The curse of the Blades at Wembley remained, but the cruellest was yet to come.

A true theatre of the absurd came in an all-Yorkshire affair with Huddersfield Town in the League One play-off showpiece of 2011-12 and, just to twist the knife in further for United, defeat came not just through the shattering medium of penalty shoot-outs but after their senses were tantalised with victory.

Town missed their first three penalties. What happened next?

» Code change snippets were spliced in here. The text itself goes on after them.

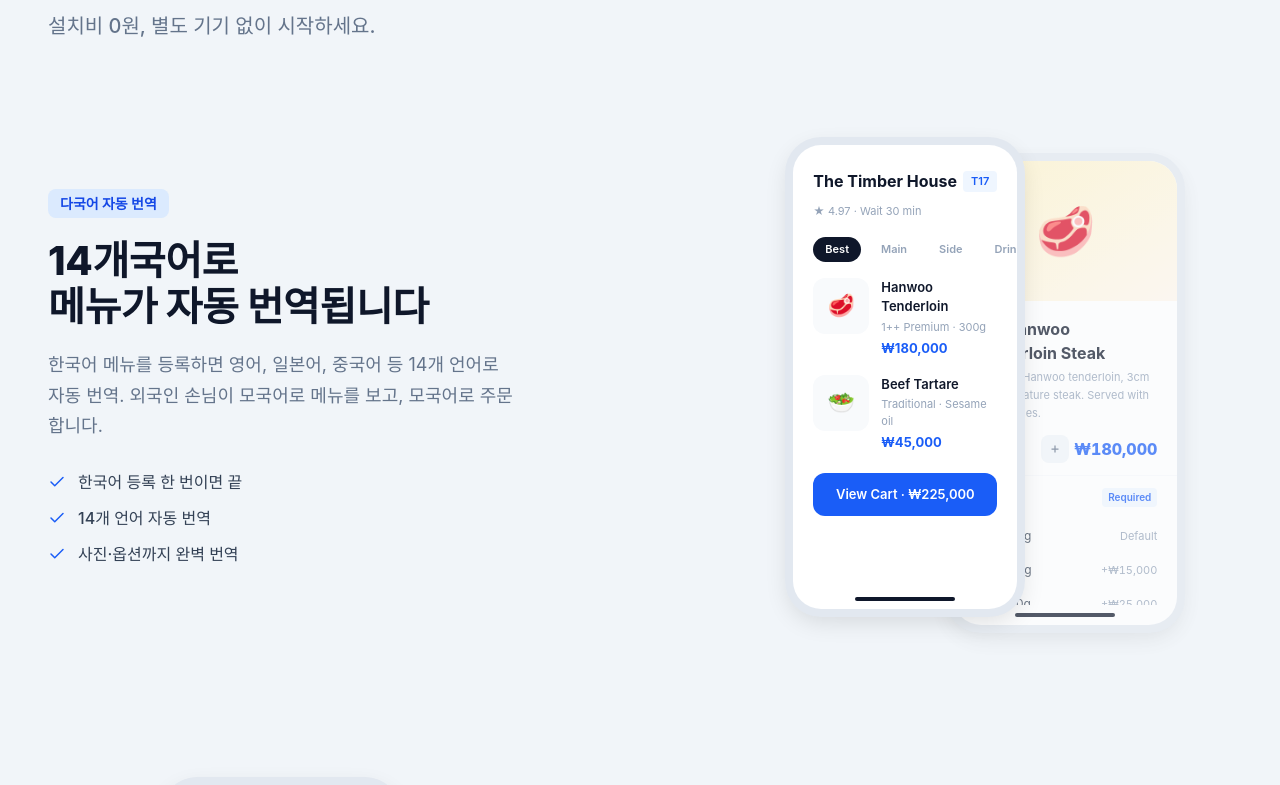
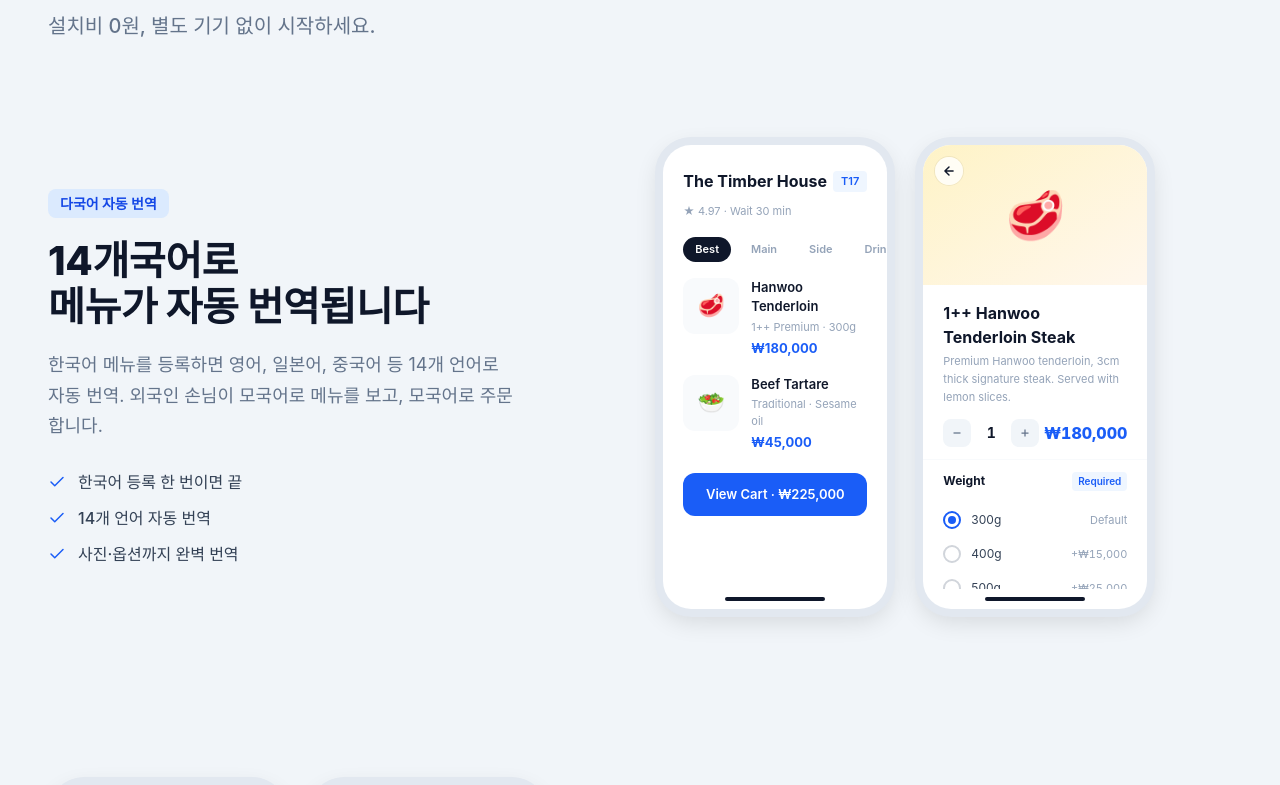
Before and after one commit to willji1096/ZIVO-QRLanding, a React (Vite) app: page / in a window 1280 px wide. Shown: the part 2340-3125 px from the top of the page. Built offline with nearby package versions, Linux system fonts and the light colour scheme; a web font is replaced by a local one.

Commit message:
듀얼 폰 — 파트너 랜딩 방식으로 나란히 배치 (gap-5, 같은 사이즈)

```diff
--- a/src/sections/Solution.tsx
+++ b/src/sections/Solution.tsx
@@ -37,19 +37,13 @@ const SOLUTIONS = [
 
 function DualPhone({ main, sub }: { main: React.ReactNode; sub: React.ReactNode }) {
   return (
-    <div className="flex justify-center">
-      <div className="relative">
-        {/* 메인 폰 — 앞 */}
-        <PhoneMockup className="relative z-10">
-          {main}
-        </PhoneMockup>
-        {/* 서브 폰 — 바로 뒤에 겹침 */}
-        <div className="absolute left-[140px] sm:left-[160px] top-4 z-0 hidden sm:block">
-          <PhoneMockup className="opacity-70">
-            {sub}
-          </PhoneMockup>
-        </div>
-      </div>
+    <div className="flex justify-center gap-5">
+      <PhoneMockup>
+        {main}
+      </PhoneMockup>
+      <PhoneMockup className="hidden sm:block">
+        {sub}
+      </PhoneMockup>
     </div>
   )
 }
```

Do not expect many answers on a postcard from Blades fans to BBC Question of Sport host Sue Barker.

And, please, pity poor Steve Simonsen ...

How Wembley treated Tigers and the Blades

Sheffield United and Hull City have appeared seven times at Wembley between them, with the Blades gracing the hallowed turf on six occasions and the Tigers just once.

While the KC Stadium outfit boast a 100 per cent record at the home of football, their South Yorkshire rivals have lost on their last five visits.

Below is the full list of games involving the White Rose duo in chronological order.

April 25, 1925: FA Cup final 1924-25 – Sheffield United 1 (Tunstall 30) Cardiff City 0; attendance: 91,763.

April 25, 1936: FA Cup final 1935-36 – Arsenal 1 (Drake 74) Sheffield United 0; attendance 93,384.

April 3, 1993: FA Cup semi-final 1992-93 – Sheffield Wednesday 2 (Waddle 2, Bright 108) Sheffield United 1 (Cork 44) AET; attendance: 75,384.

May 26, 1997: First Division play-off final – Crystal Palace 1 (Hopkin 90) Sheffield United 0; attendance 64,383.

May 24, 2008: Championship play-off final – Hull City 1 (Windass 38) Bristol City 0; attendance 86,703.

May 25, 2009: Championship play-off final – Burnley 1 (Elliott 13) Sheffield United 0; attendance 80,518.

May 26, 2012: League One play-off final – Huddersfield Town 0 Sheffield United 0 AET – Huddersfield won 8-7 on penalties; attendance 52,100.